Sault gunshop owner says new gun legislation won't stop gun violence in Canada
SAULT STE. MARIE -- Gun owners in Sault Ste. Marie are worried Canada's proposed legislation, which could see the ban of 1500 weapons in the country, is a major oversight.
On Tuesday, Prime Minister Justin Trudeau announced Bill C-21, which includes provisions that allow municipalities to ban handguns, increases penalties for gun smuggling and would allow for courts to immediately remove someone's firearm without a warrant.
"The ban of 1500 weapons is being billed as a ban on Military grade, assault weapons," said Reg Perry, owner of Perry's Great Northern Gun and Bow Shop.
"Every semi-automatic, centre-fire rifle and shotgun in Canada, are limited to a capacity of five shots. That is by no means the definition of an assault rifle, where they say it's going to kill the most amount of people, in the least amount of time."

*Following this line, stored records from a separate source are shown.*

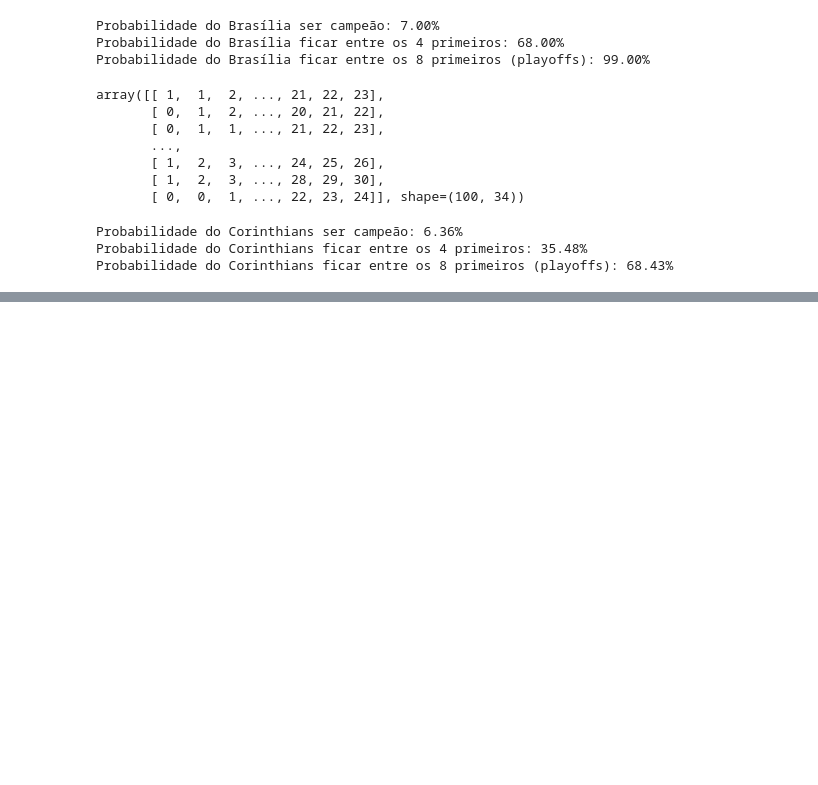
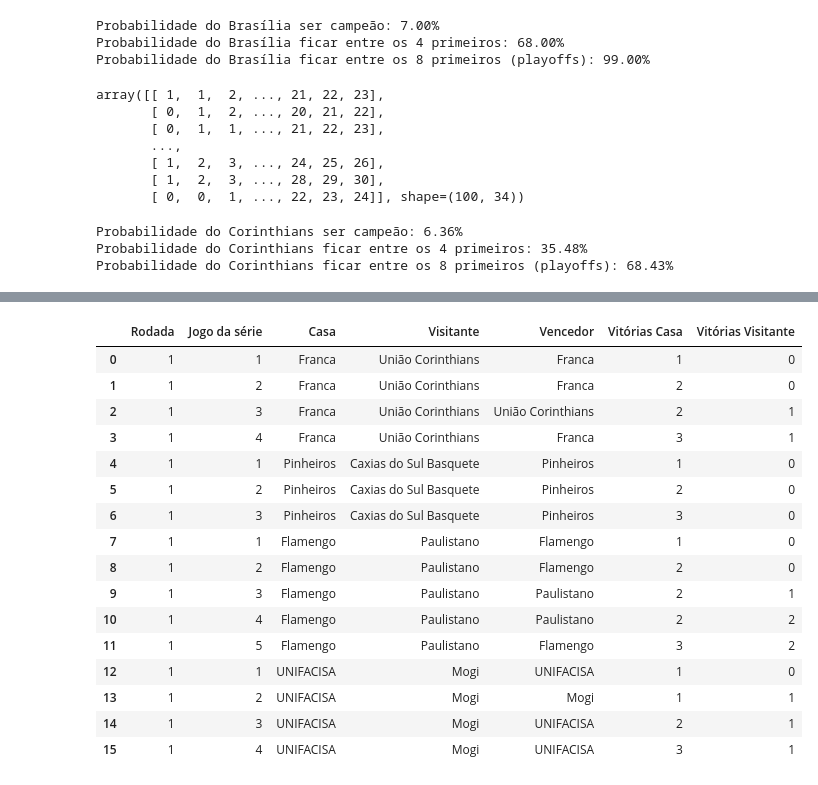
Before and after one commit to lucasdga1/Algoritmo-de-previsao-de-percentual-de-vitorias, a Jupyter notebook: notebooks/simulacao_torneio.ipynb, the cells around one changed output, grey strips where cells are left out. Drawn from its saved outputs; the diff is of its cells as text; code cells hidden in the pictures; blank space fills up the shorter version.

```diff
--- a/notebooks/simulacao_torneio.ipynb
+++ b/notebooks/simulacao_torneio.ipynb
@@ -496,0 +696,4 @@ Probabilidade do Corinthians ficar entre os 8 primeiros (playoffs): 68.43%
+# %%
+df_times_4as = df_times_4as.sort_values("Posição").reset_index(drop=True)
+
+df_times_4as
@@ -496,0 +776,27 @@ Probabilidade do Corinthians ficar entre os 8 primeiros (playoffs): 68.43%
+# %%
+playoff_resultados_4as, playoff_class_semi = playoffs_4as(df_times_4as)
+
+playoff_resultados_4as_df = pd.DataFrame(playoff_resultados_4as)
+playoff_class_semi_df = pd.DataFrame(playoff_class_semi)
+
+playoff_class_semi_df = playoff_class_semi_df.sort_values("Posição").reset_index(drop=True)
+
+playoff_resultados_4as_df
+# %% [output]
+|  | Rodada | Jogo da série | Casa | Visitante | Vencedor | Vitórias Casa | Vitórias Visitante |
+| 0 | 1 | 1 | Franca | União Corinthians | Franca | 1 | 0 |
+| 1 | 1 | 2 | Franca | União Corinthians | Franca | 2 | 0 |
+| 2 | 1 | 3 | Franca | União Corinthians | União Corinthians | 2 | 1 |
+| 3 | 1 | 4 | Franca | União Corinthians | Franca | 3 | 1 |
+| 4 | 1 | 1 | Pinheiros | Caxias do Sul Basquete | Pinheiros | 1 | 0 |
+| 5 | 1 | 2 | Pinheiros | Caxias do Sul Basquete | Pinheiros | 2 | 0 |
+| 6 | 1 | 3 | Pinheiros | Caxias do Sul Basquete | Pinheiros | 3 | 0 |
+| 7 | 1 | 1 | Flamengo | Paulistano | Flamengo | 1 | 0 |
+| 8 | 1 | 2 | Flamengo | Paulistano | Flamengo | 2 | 0 |
+| 9 | 1 | 3 | Flamengo | Paulistano | Paulistano | 2 | 1 |
+| 10 | 1 | 4 | Flamengo | Paulistano | Paulistano | 2 | 2 |
+| 11 | 1 | 5 | Flamengo | Paulistano | Flamengo | 3 | 2 |
+| 12 | 1 | 1 | UNIFACISA | Mogi | UNIFACISA | 1 | 0 |
+| 13 | 1 | 2 | UNIFACISA | Mogi | Mogi | 1 | 1 |
+| 14 | 1 | 3 | UNIFACISA | Mogi | UNIFACISA | 2 | 1 |
+| 15 | 1 | 4 | UNIFACISA | Mogi | UNIFACISA | 3 | 1 |
```
Also changed, not shown: parts of 17 cells of this notebook, 1 other file.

Provisions also include a buyback program for the list of guns, which Perry said is far too vague for comfort.
"They haven't even said if you're going to get a cheque or a tax deduction," he said.

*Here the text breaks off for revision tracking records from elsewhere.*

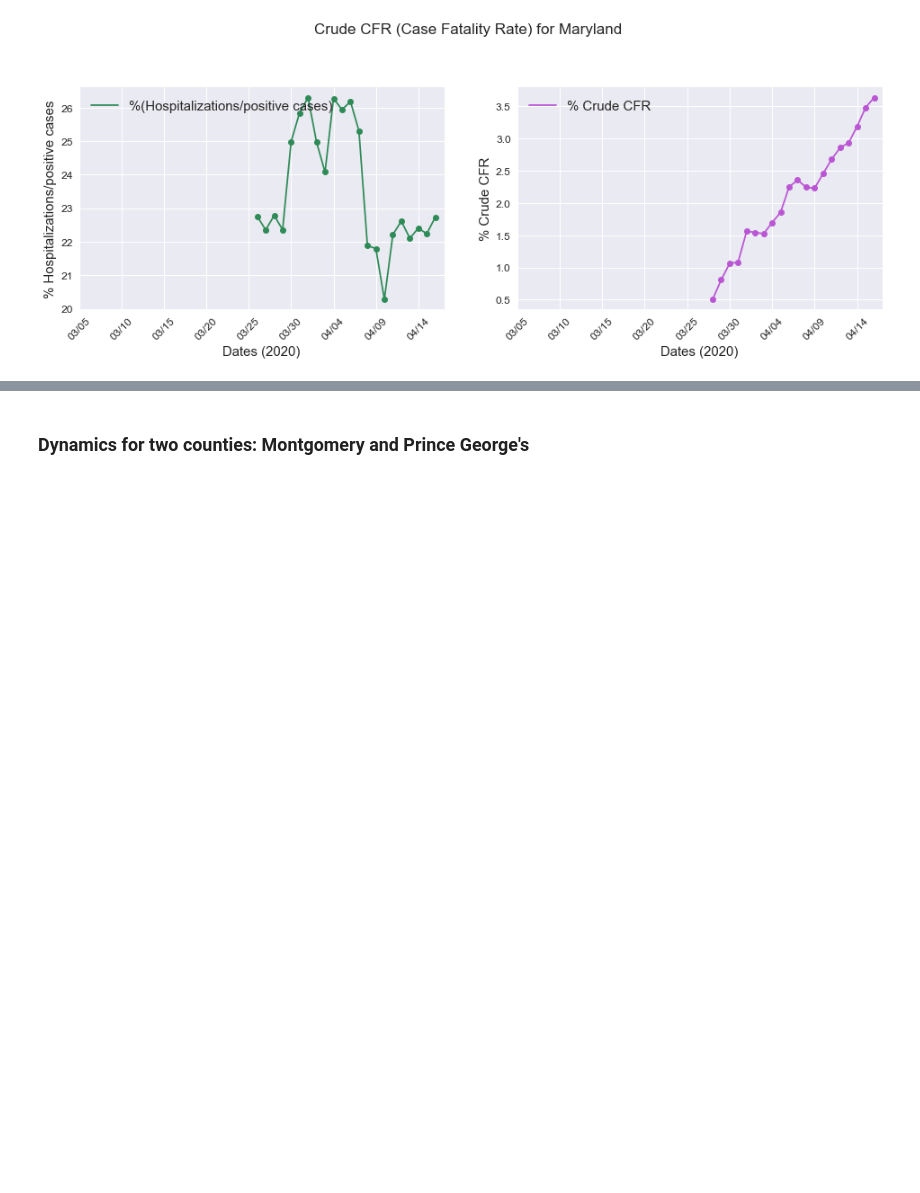
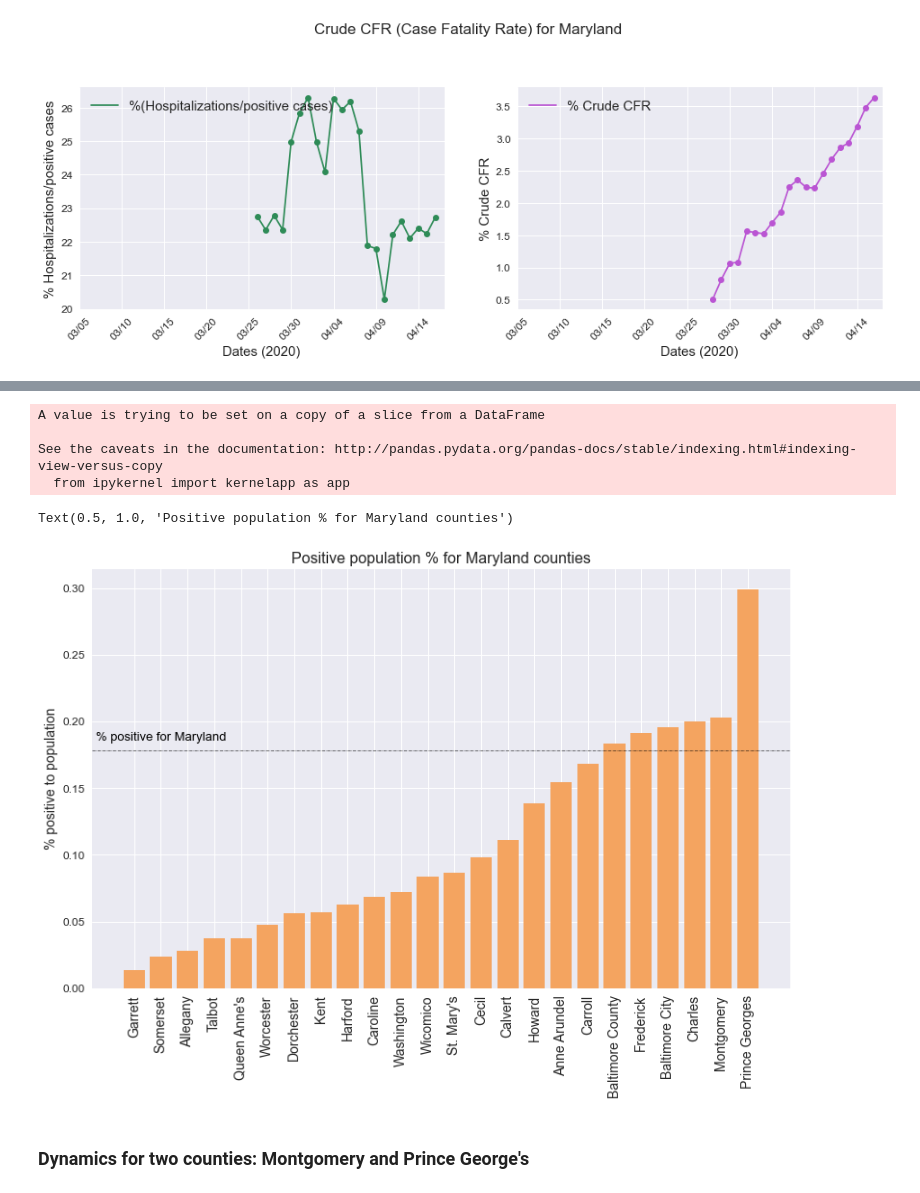
Before and after one commit to akonstodata/md_county_covid, a Jupyter notebook: code/MD_COVID_Dynamics_model_choose.ipynb, the cells around one changed output, grey strips where cells are left out. Drawn from its saved outputs; the diff is of its cells as text; code cells hidden in the pictures; blank space fills up the shorter version.

```diff
--- a/code/MD_COVID_Dynamics_model_choose.ipynb
+++ b/code/MD_COVID_Dynamics_model_choose.ipynb
@@ -24,8 +26,19 @@ md_county=pd.read_csv(url,sep=',',header='infer', parse_dates=[1],index_col=0)
 # %%
+# import additional data
+
+# hospitalization and deaths counts for Maryland
 url='https://raw.githubusercontent.com/akonstodata/md_county_covid/master/data/MD_covid_H.csv'
 md_xtra=pd.read_csv(url,sep=',',header='infer', parse_dates=[1],index_col=0)
+
+# deaths counts for all counties
 url='https://raw.githubusercontent.com/akonstodata/md_county_covid/master/data/MD_covid_D.csv'
 md_d=pd.read_csv(url,sep=',',header='infer', parse_dates=[1],index_col=0)
+md_d_today=md_d.iloc[-1]
+md_d_today=md_d_today.iloc[0:-2]
+
+# maryland population demographics
+url='https://raw.githubusercontent.com/akonstodata/md_county_covid/master/data/MD_2019_pop.csv'
+md_pop=pd.read_csv(url,sep=',',header='infer',index_col=0)
 # %%
 md_county.tail()
 # %% [output]
@@ -343,0 +382,9 @@ plt.show()
+# %%
+md_p_today=md_county.iloc[-1]
+md_p_pop=pd.DataFrame(index=md_pop.index[0:-6],columns=["positive","pop","fraction"])
+for county in md_pop.index[0:-6]:
+    county_p = md_p_today.loc[county]
+    county_pop=md_pop.loc[county]["Population_2019"]
+    md_p_pop.loc[county]["positive"]=county_p
+    md_p_pop.loc[county,"pop"]=county_pop
+    md_p_pop.loc[county,"fraction"] = round(county_p/county_pop*100,4)
@@ -344,3 +412,22 @@ plt.show()
+# %%
+county_frac=md_p_pop.iloc[0:-1]
+county_frac.sort_values(by="fraction",inplace=True)
+frac_county=county_frac["fraction"].values
+plt.figure(figsize=(13,8));
+plt.bar(range(county_frac.shape[0]),frac_county,color='sandybrown')
+plt.ylabel("% positive to population",fontsize=14)
+plt.yticks(fontsize=12)
+plt.axhline(y=md_p_pop.loc["Total"]["fraction"],color='black', linewidth=0.5,linestyle='-.');
+plt.text(1,md_p_pop.loc["Total"]["fraction"]+0.01,"% positive for Maryland",rotation=0,color='black',fontsize = 13,verticalalignment='center',horizontalalignment='center')
+plt.xticks(range(county_frac.shape[0]),county_frac.index, rotation=90,fontsize=14);
+plt.title("Positive population % for Maryland counties",fontsize=16)
+# %% [output]
+A value is trying to be set on a copy of a slice from a DataFrame
+
+See the caveats in the documentation: http://pandas.pydata.org/pandas-docs/stable/indexing.html#indexing-view-versus-copy
+  from ipykernel import kernelapp as app
+Text(0.5, 1.0, 'Positive population % for Maryland counties')
+[figure, added]
 # %% [markdown]
 ### Dynamics for two counties: Montgomery and Prince George's
 # %%
```
Also changed, not shown: parts of 12 cells of this notebook, 3 other files.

"Not to mention, there's no information on how much they're going to offer for these guns, it's confiscation with victim compensation."
Perry also believes giving municipalities the power to control their own gun laws is major oversight, on the part of the federal government.
"Gangs, criminals, they don't respect the law of municipal boundaries," he added.
In terms of the provision that allows for courts to immediately remove someone's firearm, that would be done so through the use of "yellow" and "red" flags.
That allows for a concerned person to apply to the courts for the removal of that firearm, whether a warrant is obtained or not.
"Its purpose is to stop self-harm intimate partner violence, as well as targeted hatred to minorities," said Sault M.P., Terry Sheehan.
"This is about making Canada a safer place and reducing gun violence across the nation."
Detractors of the bill point to it unfairly targeting legal gun owners, when its purpose is to get illegally obtained guns off the streets.
However, Sheehan said that's not the case.
"We know since 2009 weapons that have been stolen from legitimate gun owners, are up 300 percent," he said.
"In speaking with police services across the country, we know many of these guns are being obtained in their investigations as well."
The legislation, which is widely expected to be passed, also promises investments at the border to stop the smuggling of weapons into Canada.
According to Perry, that's where the majority of efforts should be put towards anyway.